Starting with lower elevations in the foothills around Shasta Lake, north of Redding, the forests and woodlands are dominated by gray pine, knobcone pine, ponderosa pine, blue oak, black oak, canyon live oak and Douglas-fir. Shrub diversity is very high. Common understory shrubs at lower elevations are whiteleaf manzanita, wedgeleaf ceanothus, California buckeye, California coffeeberry and western redbud.

In moist stream canyons, other trees and shrubs prevail—bigleaf maple, western spicebush (Calycanthus Occidentalis), dogwood, white alder, and willows.

At mid-elevations sugar pine, incense-cedar, white fir and Jeffrey pine join Douglas-fir, ponderosa pine, and canyon live oak, while the other pines and oaks drop out of the mix. Huckleberry oak, shrub tanoak, greenleaf and pinemat manzanitas, and bush chinquapin, are important understory components. In the Cascades east and north of Mt. Shasta, bitterbrush and tobacco brush are very common. On the serpentines of Trinity County's mid-elevation Klamath Mountains, incense-cedar and Jeffrey pine woodlands are inhabited by shrubby Congdon's silktassel, leather oak, and hoary manzanita. Farther west, on the long ridge of South Fork Mountain that divides the Shasta–Trinity and Six Rivers National Forests, the tree form of tanoak grows mixed with Douglas-fir and golden chinquapin.

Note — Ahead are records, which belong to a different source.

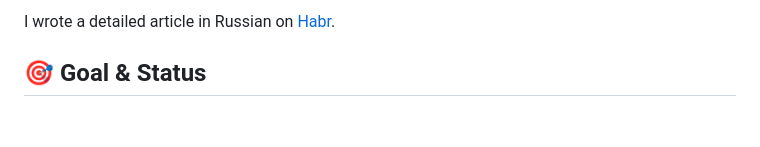
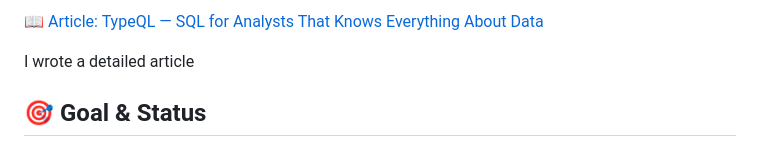
Before and after one commit to korbash/typeql, a Markdown page: README.md, the part around the change. GitHub-like rendering; blank space fills up the shorter version.

Commit message:
Add GitHub Pages link to README

```diff
--- a/README.md
+++ b/README.md
@@ -1,4 +1,6 @@
-I wrote a detailed article in Russian on [Habr](https://habr.com/ru/articles/973966).
+[📖 Article: TypeQL — SQL for Analysts That Knows Everything About Data](https://korbash.github.io/typeql/)
+
+I wrote a detailed article
 
 ## 🎯 Goal & Status
 
```
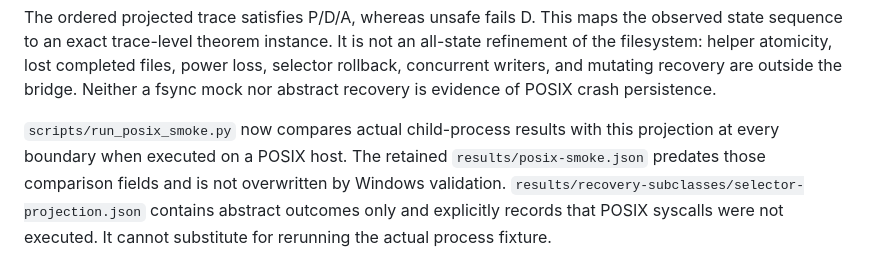
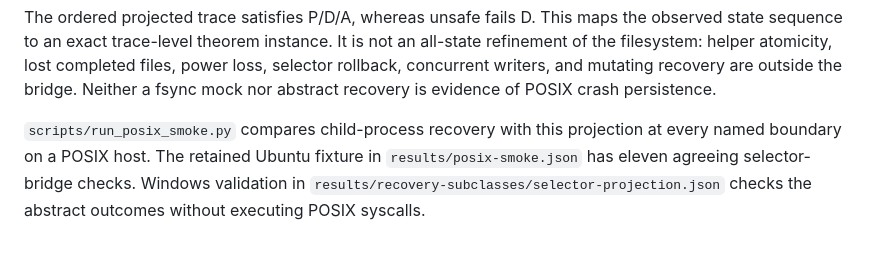
Before and after one commit to Haoyi-Zhang/RetirementFrontier, a Markdown page: docs/selector-correspondence.md, the part around the change. Drawn GitHub-style.

```diff
--- a/docs/selector-correspondence.md
+++ b/docs/selector-correspondence.md
@@ -46,9 +46,8 @@ files, power loss, selector rollback, concurrent writers, and mutating recovery
 are outside the bridge. Neither a fsync mock nor abstract recovery is evidence of
 POSIX crash persistence.
 
-`scripts/run_posix_smoke.py` now compares actual child-process results with this
-projection at every boundary when executed on a POSIX host. The retained
-`results/posix-smoke.json` predates those comparison fields and is not overwritten
-by Windows validation. `results/recovery-subclasses/selector-projection.json`
-contains abstract outcomes only and explicitly records that POSIX syscalls were
-not executed. It cannot substitute for rerunning the actual process fixture.
+`scripts/run_posix_smoke.py` compares child-process recovery with this projection
+at every named boundary on a POSIX host. The retained Ubuntu fixture in
+`results/posix-smoke.json` has eleven agreeing selector-bridge checks.
+Windows validation in `results/recovery-subclasses/selector-projection.json`
+checks the abstract outcomes without executing POSIX syscalls.
```
Also changed, not shown: docs/trust-boundaries.md (+6 -8 lines).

Upper montane and subalpine forests are made up of red fir, mountain hemlock, western white pine, lodgepole pine; and at the highest elevations, foxtail and whitebark pines. Montane meadows and streamsides in the Klamath Ranges are marked by an abundance of California pitcherplant, western azalea, and occasional Port-Orford-cedar, which is disjunct here from its coastal populations.

Much more detail on the vegetation zones of Mount Shasta, and their associated flora and fauna, can be found in C. Hart Merriam's important early biological survey, published in 1899.

Common name Scientific name
white fir Abies concolor
red fir Abies magnifica
bigleaf maple Acer macrophyllum
California buckeye Aesculus californica
white alder Alnus rhombifolia
hoary manzanita Arctostaphylos canescens
pinemat manzanita Arctostaphylos nevadensis
greenleaf manzanita Arctostaphylos patula
whiteleaf manzanita Arctostaphylos viscida
incense-cedar Calocedrus decurrens
western spicebush Calycanthus occidentalis
wedgeleaf ceanothus Ceanothus cuneatus
tobacco brush Ceanothus velutinus
western redbud Cercis occidentalis
Port-Orford-cedar Chamaecyparis lawsoniana
golden chinquapin Chrysolepis chrysophylla
bush chinquapin Chrysolepis sempervirens
dogwood Cornus (several species)
California pitcherplant Darlingtonia californica
Congdon's silk-tassel Garrya congdonii
tree tanoak Lithocarpus densiflorus var. densiflorus
shrub tanoak Lithocarpus densiflorus var. echinoides
Whitebark pine Pinus albicaulis
knobcone pine Pinus attenuate
foxtail pine Pinus balfouriana
lodgepole pine Pinus contorta
Jeffrey pine Pinus jeffreyi
sugar pine Pinus lambertiana
western white pine Pinus monticola
ponderosa pine Pinus ponderosa
gray pine Pinus sabiniana
Douglas-fir Pseudotsuga menziesii
Bitterbrush Purshia tridentate
canyon live oak Quercus chrysolepis
blue oak Quercus douglasii
leather oak Quercus durata
huckleberry oak Quercus vaccinifolia
California coffeeberry Rhamnus californica
western azalea Rhododendron occidentale
willow Salix (several species)
mountain hemlock Tsuga mertensiana